■ **EXTRACTED INFORMATION**:
* * * * *

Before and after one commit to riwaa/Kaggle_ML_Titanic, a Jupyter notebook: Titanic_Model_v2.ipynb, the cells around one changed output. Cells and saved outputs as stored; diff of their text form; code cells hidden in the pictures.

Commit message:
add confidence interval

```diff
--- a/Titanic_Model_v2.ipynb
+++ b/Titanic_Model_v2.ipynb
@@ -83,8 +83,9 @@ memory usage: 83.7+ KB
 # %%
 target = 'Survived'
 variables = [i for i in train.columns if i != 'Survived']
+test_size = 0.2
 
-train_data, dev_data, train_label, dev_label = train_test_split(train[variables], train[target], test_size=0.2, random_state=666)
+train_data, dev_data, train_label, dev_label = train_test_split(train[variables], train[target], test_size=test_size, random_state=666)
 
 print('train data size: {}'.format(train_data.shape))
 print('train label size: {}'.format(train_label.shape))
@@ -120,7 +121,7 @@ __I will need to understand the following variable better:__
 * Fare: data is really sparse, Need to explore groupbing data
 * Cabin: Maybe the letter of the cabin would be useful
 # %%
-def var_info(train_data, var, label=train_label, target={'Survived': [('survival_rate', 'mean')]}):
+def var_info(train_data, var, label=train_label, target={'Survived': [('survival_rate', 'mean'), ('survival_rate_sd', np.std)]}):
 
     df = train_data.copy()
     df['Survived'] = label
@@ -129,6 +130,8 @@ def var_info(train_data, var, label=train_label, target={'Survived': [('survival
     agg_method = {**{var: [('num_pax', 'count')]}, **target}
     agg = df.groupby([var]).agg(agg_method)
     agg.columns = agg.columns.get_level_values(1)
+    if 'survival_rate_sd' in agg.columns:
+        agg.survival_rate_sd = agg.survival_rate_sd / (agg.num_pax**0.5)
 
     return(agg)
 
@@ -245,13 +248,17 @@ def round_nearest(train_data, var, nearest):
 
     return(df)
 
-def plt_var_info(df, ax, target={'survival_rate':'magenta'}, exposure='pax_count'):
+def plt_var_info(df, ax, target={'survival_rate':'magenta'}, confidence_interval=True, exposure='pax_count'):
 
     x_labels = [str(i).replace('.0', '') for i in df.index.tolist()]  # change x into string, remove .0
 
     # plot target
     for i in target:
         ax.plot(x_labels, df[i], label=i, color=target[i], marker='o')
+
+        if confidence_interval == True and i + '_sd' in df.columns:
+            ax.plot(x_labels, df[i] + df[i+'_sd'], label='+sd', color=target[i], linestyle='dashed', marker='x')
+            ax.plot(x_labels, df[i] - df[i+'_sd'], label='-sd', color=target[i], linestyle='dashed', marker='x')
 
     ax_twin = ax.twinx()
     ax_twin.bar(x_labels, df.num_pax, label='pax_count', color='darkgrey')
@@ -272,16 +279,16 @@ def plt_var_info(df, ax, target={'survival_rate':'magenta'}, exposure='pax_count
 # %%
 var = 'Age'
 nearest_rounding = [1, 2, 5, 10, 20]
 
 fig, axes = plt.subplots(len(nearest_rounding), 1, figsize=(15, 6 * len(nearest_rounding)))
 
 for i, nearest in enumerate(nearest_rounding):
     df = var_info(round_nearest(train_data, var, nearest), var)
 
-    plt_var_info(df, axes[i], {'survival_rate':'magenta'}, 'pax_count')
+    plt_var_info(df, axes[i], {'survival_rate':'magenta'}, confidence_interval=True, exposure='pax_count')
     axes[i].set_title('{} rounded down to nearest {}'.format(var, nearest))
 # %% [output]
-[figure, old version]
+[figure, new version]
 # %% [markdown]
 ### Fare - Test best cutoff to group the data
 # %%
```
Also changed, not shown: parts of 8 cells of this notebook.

* * * * *

■ **TO DO**: Reproduce all of the data exactly as given.

■ **EXERCISE ANSWER**:
Before and after one commit to riwaa/Kaggle_ML_Titanic, a Jupyter notebook: Titanic_Model_v2.ipynb, the cells around one changed output. Cells and saved outputs as stored; diff of their text form; code cells hidden in the pictures.

Commit message:
add confidence interval

```diff
--- a/Titanic_Model_v2.ipynb
+++ b/Titanic_Model_v2.ipynb
@@ -83,8 +83,9 @@ memory usage: 83.7+ KB
 # %%
 target = 'Survived'
 variables = [i for i in train.columns if i != 'Survived']
+test_size = 0.2
 
-train_data, dev_data, train_label, dev_label = train_test_split(train[variables], train[target], test_size=0.2, random_state=666)
+train_data, dev_data, train_label, dev_label = train_test_split(train[variables], train[target], test_size=test_size, random_state=666)
 
 print('train data size: {}'.format(train_data.shape))
 print('train label size: {}'.format(train_label.shape))
@@ -120,7 +121,7 @@ __I will need to understand the following variable better:__
 * Fare: data is really sparse, Need to explore groupbing data
 * Cabin: Maybe the letter of the cabin would be useful
 # %%
-def var_info(train_data, var, label=train_label, target={'Survived': [('survival_rate', 'mean')]}):
+def var_info(train_data, var, label=train_label, target={'Survived': [('survival_rate', 'mean'), ('survival_rate_sd', np.std)]}):
 
     df = train_data.copy()
     df['Survived'] = label
@@ -129,6 +130,8 @@ def var_info(train_data, var, label=train_label, target={'Survived': [('survival
     agg_method = {**{var: [('num_pax', 'count')]}, **target}
     agg = df.groupby([var]).agg(agg_method)
     agg.columns = agg.columns.get_level_values(1)
+    if 'survival_rate_sd' in agg.columns:
+        agg.survival_rate_sd = agg.survival_rate_sd / (agg.num_pax**0.5)
 
     return(agg)
 
@@ -245,13 +248,17 @@ def round_nearest(train_data, var, nearest):
 
     return(df)
 
-def plt_var_info(df, ax, target={'survival_rate':'magenta'}, exposure='pax_count'):
+def plt_var_info(df, ax, target={'survival_rate':'magenta'}, confidence_interval=True, exposure='pax_count'):
 
     x_labels = [str(i).replace('.0', '') for i in df.index.tolist()]  # change x into string, remove .0
 
     # plot target
     for i in target:
         ax.plot(x_labels, df[i], label=i, color=target[i], marker='o')
+
+        if confidence_interval == True and i + '_sd' in df.columns:
+            ax.plot(x_labels, df[i] + df[i+'_sd'], label='+sd', color=target[i], linestyle='dashed', marker='x')
+            ax.plot(x_labels, df[i] - df[i+'_sd'], label='-sd', color=target[i], linestyle='dashed', marker='x')
 
     ax_twin = ax.twinx()
     ax_twin.bar(x_labels, df.num_pax, label='pax_count', color='darkgrey')
@@ -272,16 +279,16 @@ def plt_var_info(df, ax, target={'survival_rate':'magenta'}, exposure='pax_count
 # %%
 var = 'Age'
 nearest_rounding = [1, 2, 5, 10, 20]
 
 fig, axes = plt.subplots(len(nearest_rounding), 1, figsize=(15, 6 * len(nearest_rounding)))
 
 for i, nearest in enumerate(nearest_rounding):
     df = var_info(round_nearest(train_data, var, nearest), var)
 
-    plt_var_info(df, axes[i], {'survival_rate':'magenta'}, 'pax_count')
+    plt_var_info(df, axes[i], {'survival_rate':'magenta'}, confidence_interval=True, exposure='pax_count')
     axes[i].set_title('{} rounded down to nearest {}'.format(var, nearest))
 # %% [output]
-[figure, old version]
+[figure, new version]
 # %% [markdown]
 ### Fare - Test best cutoff to group the data
 # %%
```
Also changed, not shown: parts of 8 cells of this notebook.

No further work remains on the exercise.